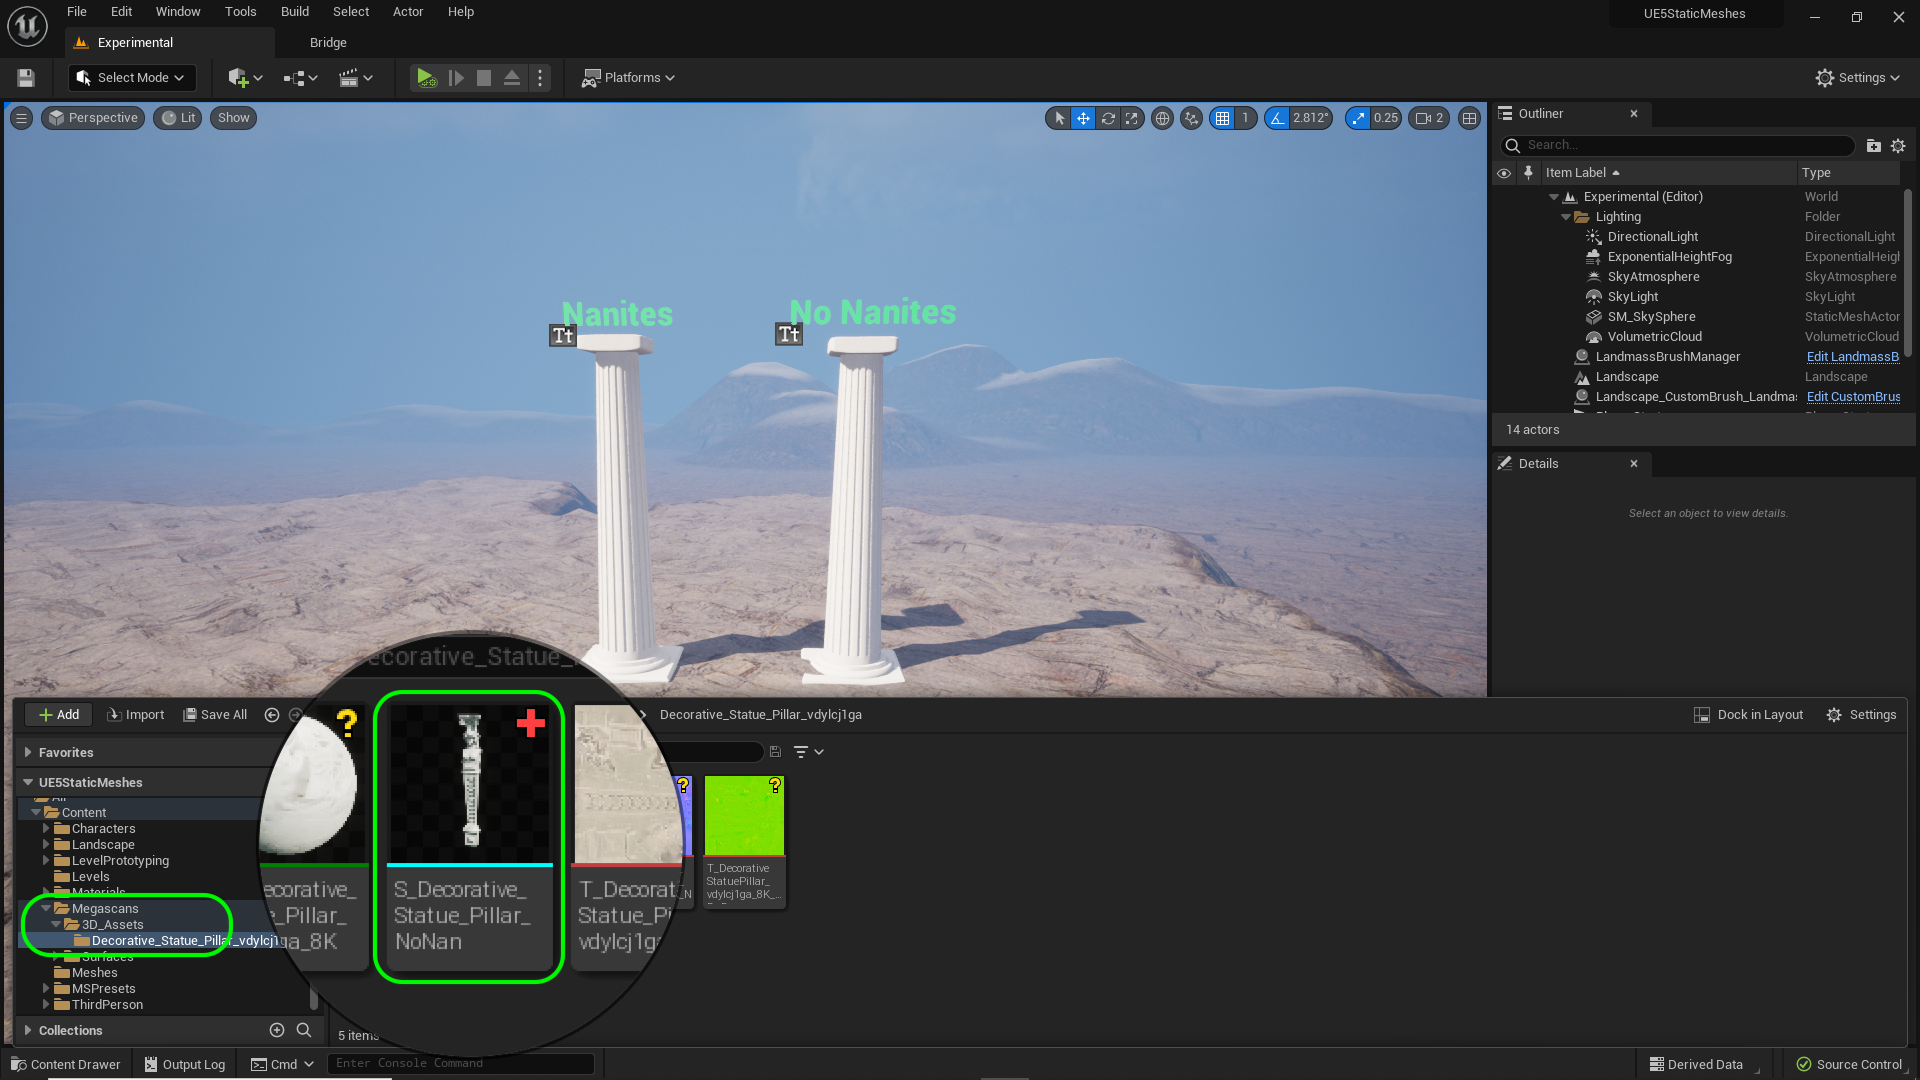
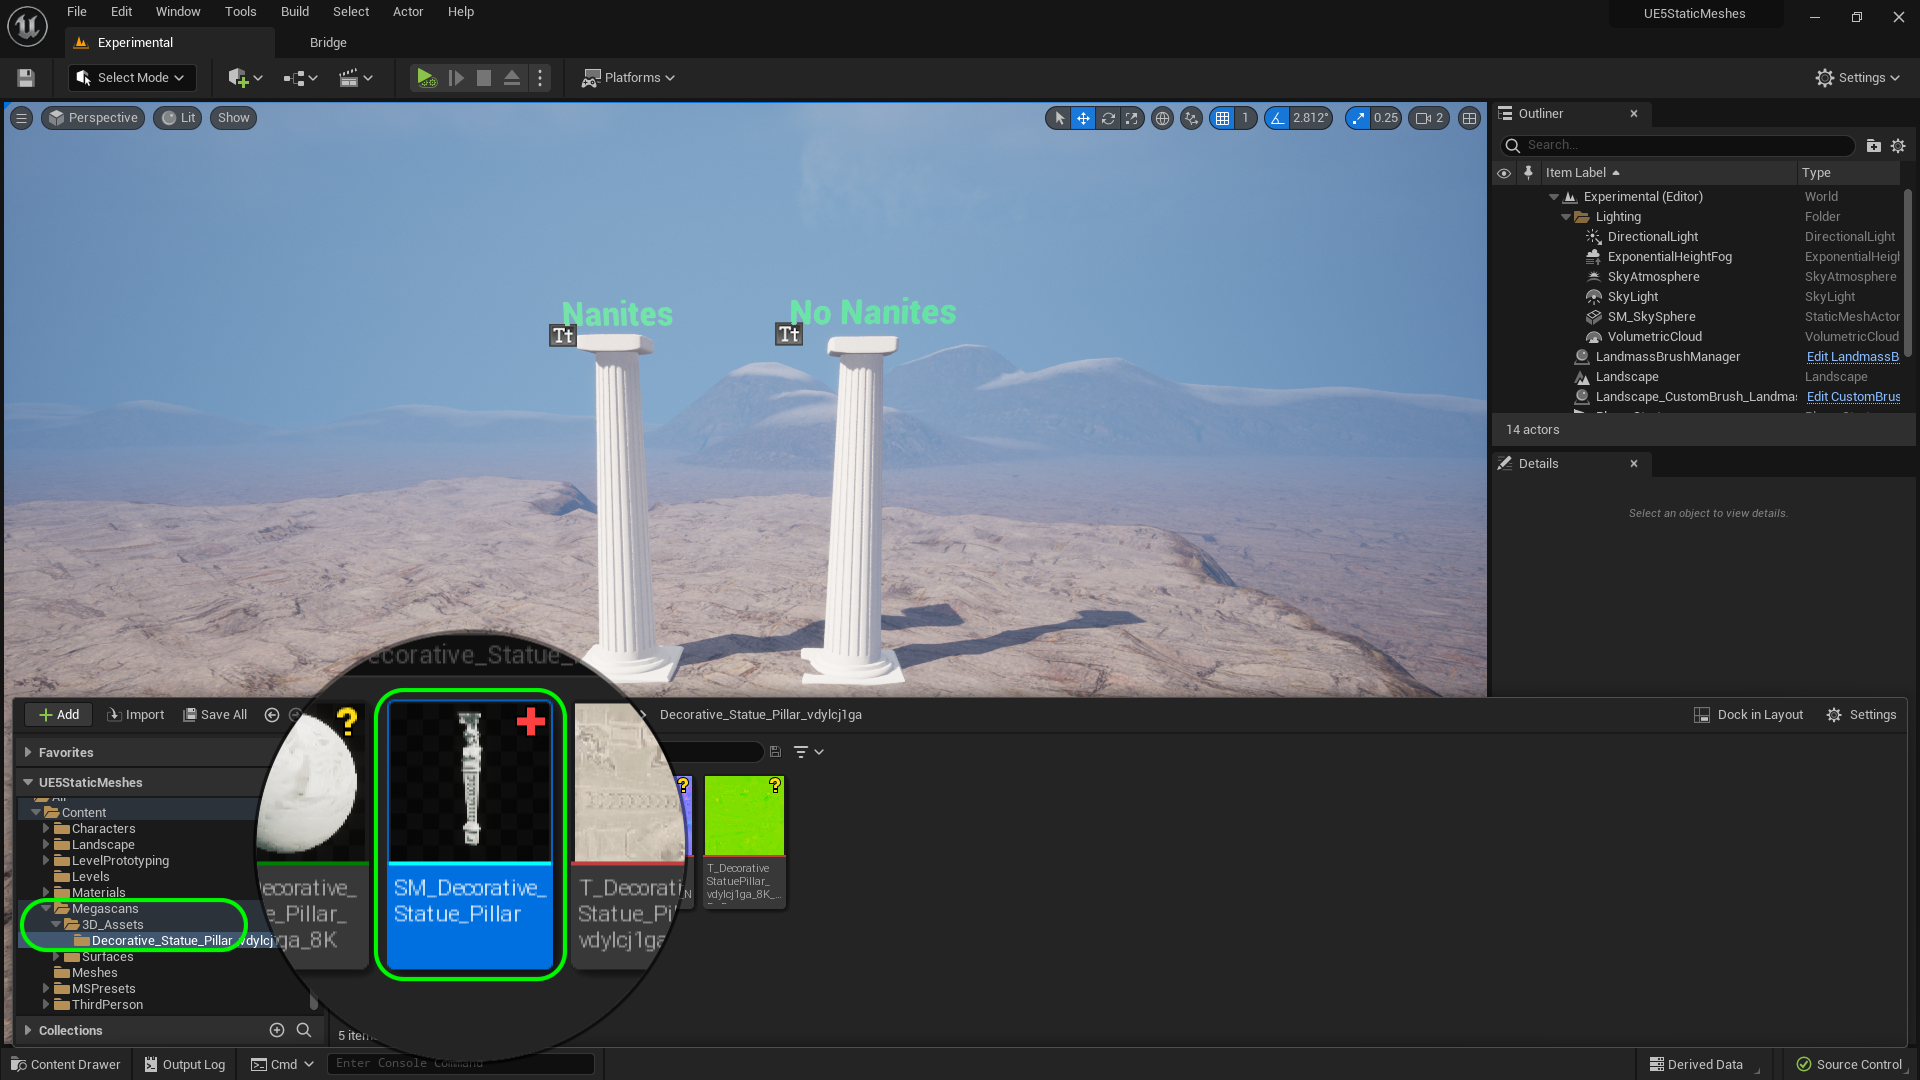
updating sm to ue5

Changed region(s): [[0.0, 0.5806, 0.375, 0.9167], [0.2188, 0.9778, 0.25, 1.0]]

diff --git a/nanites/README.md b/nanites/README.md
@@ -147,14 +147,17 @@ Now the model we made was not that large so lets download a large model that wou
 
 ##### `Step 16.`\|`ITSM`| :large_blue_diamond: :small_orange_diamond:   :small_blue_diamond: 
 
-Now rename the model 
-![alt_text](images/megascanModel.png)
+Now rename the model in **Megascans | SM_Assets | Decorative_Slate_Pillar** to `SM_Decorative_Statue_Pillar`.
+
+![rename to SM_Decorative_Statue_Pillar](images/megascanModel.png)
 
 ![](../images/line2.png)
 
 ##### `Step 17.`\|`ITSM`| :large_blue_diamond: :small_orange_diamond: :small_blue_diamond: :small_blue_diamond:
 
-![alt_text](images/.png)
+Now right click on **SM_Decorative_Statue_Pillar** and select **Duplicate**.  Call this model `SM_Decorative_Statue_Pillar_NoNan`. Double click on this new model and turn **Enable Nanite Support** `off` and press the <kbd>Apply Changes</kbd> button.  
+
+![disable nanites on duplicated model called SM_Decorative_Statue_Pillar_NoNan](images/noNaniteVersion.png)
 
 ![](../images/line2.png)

══════

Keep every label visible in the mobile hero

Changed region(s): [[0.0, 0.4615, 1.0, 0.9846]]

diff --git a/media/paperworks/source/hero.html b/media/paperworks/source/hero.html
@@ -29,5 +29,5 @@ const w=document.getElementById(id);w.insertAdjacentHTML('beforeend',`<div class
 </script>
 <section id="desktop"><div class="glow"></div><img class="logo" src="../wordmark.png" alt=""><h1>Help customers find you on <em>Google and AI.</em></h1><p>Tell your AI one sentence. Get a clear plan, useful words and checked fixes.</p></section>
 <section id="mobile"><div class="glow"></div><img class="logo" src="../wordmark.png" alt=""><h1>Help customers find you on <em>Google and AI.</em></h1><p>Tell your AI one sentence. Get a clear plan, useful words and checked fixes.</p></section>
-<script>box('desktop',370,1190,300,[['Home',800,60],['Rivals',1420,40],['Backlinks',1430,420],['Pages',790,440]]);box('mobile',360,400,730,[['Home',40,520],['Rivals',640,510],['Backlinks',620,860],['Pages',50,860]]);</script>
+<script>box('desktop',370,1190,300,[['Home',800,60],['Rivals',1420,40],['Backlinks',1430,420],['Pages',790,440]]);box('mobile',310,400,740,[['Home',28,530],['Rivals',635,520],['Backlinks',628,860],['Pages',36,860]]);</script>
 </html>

══════

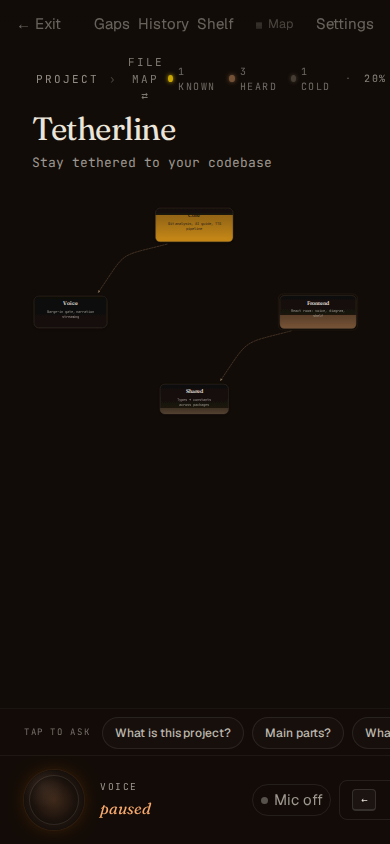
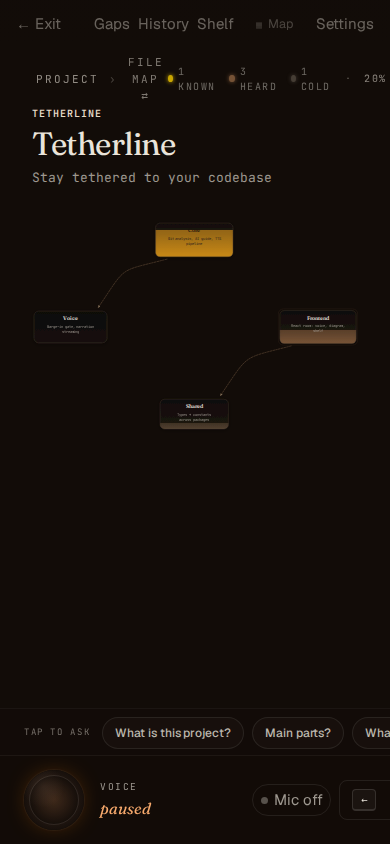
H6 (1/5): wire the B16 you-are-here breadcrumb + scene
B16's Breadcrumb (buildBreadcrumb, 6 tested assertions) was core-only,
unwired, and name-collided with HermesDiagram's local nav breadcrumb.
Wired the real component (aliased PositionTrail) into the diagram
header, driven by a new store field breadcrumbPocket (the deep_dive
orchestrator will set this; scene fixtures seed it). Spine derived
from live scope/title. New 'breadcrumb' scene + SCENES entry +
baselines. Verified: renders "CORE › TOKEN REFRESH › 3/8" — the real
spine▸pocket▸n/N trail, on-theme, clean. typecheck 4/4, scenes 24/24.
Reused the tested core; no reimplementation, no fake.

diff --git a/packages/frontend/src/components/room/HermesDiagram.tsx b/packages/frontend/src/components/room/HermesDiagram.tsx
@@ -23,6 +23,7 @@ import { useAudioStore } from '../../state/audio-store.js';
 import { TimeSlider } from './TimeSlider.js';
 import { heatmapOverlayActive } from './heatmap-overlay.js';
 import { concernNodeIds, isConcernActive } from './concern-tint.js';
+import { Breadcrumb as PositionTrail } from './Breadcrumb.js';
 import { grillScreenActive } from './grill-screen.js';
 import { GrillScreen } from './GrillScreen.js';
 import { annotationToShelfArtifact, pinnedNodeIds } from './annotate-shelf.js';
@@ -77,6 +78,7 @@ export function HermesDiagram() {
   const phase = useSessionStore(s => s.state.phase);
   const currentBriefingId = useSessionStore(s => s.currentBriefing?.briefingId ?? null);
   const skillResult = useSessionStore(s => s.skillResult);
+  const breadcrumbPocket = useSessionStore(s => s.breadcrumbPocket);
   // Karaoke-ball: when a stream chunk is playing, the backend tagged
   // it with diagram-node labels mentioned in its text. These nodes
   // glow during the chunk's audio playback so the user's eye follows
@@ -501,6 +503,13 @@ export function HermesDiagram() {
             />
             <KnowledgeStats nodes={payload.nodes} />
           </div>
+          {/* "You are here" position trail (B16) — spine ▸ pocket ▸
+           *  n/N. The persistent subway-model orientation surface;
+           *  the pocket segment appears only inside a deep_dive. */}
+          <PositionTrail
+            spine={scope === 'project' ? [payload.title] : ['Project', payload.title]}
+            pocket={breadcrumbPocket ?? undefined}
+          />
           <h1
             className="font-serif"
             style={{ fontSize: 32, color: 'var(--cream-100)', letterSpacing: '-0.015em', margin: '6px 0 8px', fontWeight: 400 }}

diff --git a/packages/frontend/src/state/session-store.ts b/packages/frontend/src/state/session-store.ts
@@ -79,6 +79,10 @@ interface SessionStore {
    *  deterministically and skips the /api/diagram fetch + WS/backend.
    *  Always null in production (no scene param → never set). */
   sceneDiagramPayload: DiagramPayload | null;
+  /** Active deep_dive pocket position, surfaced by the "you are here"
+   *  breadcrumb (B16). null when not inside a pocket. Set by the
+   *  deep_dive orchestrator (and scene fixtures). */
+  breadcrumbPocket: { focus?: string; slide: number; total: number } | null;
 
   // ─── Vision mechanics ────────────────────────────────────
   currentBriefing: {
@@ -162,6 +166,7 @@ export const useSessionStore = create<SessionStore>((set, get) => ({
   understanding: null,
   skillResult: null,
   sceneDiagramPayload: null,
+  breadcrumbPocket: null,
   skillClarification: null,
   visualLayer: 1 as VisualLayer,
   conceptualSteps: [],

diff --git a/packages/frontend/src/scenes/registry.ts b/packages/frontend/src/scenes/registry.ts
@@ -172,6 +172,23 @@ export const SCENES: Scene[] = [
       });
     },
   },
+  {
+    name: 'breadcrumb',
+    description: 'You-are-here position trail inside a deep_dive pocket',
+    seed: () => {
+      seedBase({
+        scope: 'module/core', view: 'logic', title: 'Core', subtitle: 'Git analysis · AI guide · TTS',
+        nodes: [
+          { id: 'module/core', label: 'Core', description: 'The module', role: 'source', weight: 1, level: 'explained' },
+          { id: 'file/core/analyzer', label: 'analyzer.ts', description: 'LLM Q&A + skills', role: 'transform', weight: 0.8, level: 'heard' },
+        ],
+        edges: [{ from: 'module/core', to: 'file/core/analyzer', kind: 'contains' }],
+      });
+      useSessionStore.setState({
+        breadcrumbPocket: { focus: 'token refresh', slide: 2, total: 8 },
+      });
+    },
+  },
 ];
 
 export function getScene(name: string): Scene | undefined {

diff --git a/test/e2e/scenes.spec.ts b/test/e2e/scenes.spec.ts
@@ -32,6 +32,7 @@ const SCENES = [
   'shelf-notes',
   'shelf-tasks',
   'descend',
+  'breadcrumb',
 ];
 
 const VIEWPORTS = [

══════

Exercise goal:
Copy every line of the data above in which the string "import" appears.

Output for this task:
@@ -23,6 +23,7 @@ import { useAudioStore } from '../../state/audio-store.js';
 import { TimeSlider } from './TimeSlider.js';
 import { heatmapOverlayActive } from './heatmap-overlay.js';
 import { concernNodeIds, isConcernActive } from './concern-tint.js';
+import { Breadcrumb as PositionTrail } from './Breadcrumb.js';
 import { grillScreenActive } from './grill-screen.js';
 import { GrillScreen } from './GrillScreen.js';
 import { annotationToShelfArtifact, pinnedNodeIds } from './annotate-shelf.js';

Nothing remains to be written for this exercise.